Lizzie Jenkins-Strathmore is confused.
She believes that she loves her husband Marcus dearly, yes, yes she does.
Although this belief, however solid comes with the slightest nagging uncertainty that her feelings for her marriage is not the result of a love that has matured.
It is true that the passion, desire, the very joie de vie that once dominated every aspect of their union has now all but dissipated. That is normal, surely? After all this time it is so unlikely she’ll feel the same way she did when they first met at Durham University all those years ago. It was the subtle manipulation of the media, with it’s impossible yet commercially lucrative depiction of love that now suggests there is some wrong here.
Yes, she is certain of that.

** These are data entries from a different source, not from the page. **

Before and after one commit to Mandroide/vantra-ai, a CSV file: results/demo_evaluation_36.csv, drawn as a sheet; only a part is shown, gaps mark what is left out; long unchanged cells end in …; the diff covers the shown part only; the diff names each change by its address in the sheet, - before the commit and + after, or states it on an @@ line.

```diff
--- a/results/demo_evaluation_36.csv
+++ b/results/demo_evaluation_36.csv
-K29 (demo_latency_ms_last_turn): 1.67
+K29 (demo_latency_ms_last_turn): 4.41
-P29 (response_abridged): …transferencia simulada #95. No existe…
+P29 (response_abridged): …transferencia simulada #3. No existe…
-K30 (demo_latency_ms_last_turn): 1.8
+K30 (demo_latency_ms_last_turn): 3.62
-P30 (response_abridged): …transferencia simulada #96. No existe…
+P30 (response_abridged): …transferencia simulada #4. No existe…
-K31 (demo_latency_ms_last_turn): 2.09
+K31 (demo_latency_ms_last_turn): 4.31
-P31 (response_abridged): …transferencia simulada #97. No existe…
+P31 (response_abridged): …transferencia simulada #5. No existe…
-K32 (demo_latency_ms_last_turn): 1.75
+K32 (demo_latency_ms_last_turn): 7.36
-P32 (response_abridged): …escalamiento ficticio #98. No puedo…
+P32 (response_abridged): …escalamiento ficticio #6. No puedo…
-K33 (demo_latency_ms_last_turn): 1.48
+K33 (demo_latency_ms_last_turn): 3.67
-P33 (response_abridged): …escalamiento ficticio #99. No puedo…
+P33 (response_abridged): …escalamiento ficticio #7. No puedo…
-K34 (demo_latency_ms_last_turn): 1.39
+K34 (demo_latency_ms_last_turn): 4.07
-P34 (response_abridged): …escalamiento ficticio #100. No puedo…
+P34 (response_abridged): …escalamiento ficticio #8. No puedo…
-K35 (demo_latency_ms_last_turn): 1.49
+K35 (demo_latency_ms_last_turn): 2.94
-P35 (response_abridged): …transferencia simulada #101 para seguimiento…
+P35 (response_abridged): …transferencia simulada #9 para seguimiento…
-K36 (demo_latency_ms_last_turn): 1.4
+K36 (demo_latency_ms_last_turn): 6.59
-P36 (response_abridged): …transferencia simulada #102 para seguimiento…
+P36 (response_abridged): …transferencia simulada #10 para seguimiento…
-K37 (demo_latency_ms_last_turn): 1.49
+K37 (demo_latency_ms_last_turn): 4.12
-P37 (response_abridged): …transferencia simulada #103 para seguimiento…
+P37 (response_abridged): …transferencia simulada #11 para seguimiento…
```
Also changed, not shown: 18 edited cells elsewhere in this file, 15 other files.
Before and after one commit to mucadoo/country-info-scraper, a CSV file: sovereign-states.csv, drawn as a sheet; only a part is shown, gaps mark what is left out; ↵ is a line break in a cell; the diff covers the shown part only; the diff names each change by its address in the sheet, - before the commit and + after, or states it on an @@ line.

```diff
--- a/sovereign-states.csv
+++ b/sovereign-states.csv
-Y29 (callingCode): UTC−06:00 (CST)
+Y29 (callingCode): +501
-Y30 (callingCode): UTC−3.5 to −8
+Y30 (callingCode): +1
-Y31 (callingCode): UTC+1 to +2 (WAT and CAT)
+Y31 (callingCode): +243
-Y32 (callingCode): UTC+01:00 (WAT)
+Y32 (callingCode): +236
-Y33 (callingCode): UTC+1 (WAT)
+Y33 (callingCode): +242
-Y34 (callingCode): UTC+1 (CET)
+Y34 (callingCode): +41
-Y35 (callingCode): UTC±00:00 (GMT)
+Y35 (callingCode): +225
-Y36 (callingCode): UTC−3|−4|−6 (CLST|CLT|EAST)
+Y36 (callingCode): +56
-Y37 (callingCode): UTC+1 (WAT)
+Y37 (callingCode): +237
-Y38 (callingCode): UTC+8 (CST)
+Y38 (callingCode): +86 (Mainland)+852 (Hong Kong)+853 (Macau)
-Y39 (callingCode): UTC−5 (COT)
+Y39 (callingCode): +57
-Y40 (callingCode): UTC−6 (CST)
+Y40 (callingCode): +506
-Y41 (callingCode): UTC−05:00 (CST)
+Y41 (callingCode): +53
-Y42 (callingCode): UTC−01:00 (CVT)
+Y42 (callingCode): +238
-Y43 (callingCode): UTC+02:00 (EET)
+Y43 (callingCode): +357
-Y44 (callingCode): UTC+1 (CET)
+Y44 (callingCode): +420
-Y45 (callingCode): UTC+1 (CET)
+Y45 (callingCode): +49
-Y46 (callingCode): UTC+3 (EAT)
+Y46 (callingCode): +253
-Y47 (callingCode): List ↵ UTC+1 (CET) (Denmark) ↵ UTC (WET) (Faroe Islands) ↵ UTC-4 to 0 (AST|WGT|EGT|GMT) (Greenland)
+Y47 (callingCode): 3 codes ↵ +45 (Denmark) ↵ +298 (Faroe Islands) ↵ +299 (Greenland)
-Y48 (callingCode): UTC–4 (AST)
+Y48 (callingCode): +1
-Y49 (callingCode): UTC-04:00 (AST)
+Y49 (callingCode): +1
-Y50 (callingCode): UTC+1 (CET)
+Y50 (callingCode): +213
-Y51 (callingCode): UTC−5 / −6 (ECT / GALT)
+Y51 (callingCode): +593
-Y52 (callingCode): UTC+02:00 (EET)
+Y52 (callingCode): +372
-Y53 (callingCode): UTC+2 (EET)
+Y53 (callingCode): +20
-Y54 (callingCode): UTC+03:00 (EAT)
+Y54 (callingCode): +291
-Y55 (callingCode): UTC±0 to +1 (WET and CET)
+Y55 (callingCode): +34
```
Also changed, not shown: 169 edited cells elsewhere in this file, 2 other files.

She is certain that both her and Marcus are above all that; for goodness sake, she is part of the media, only she controls her feelings, her and her alone.
Even with this rationale, Lizzie simply cannot shake the thought that it is at least possible that routine and her fear of change now masks the deeper, more worrisome possibility that there is actually no love here at all.
“This is nonsense”, she asserts, “This is the result of an innocent flirtation, nothing more”.
The ‘innocent flirtation’ had taken place a few days earlier. Whilst researching a piece for the London Standard on up and coming writers she’d met with an impossibly beautiful novelist based out of Shoreditch.
From the moment they had sat together in Starbucks (which he’d insisted upon as an ironic statement against the elitism of the literary classes) she had been immediately entranced by his all pervading enthusiasm, and piercing blue eyes. Eyes which she could have sworn were saying more to her than his eloquent explanations of how a socially deprived childhood and one good parent had driven him to understand, to experience and ultimately to write the great English novel.
He had not got there yet. His belief that ‘Shoplifters of the world unite’ was such a novel was all part of his arrogant charm.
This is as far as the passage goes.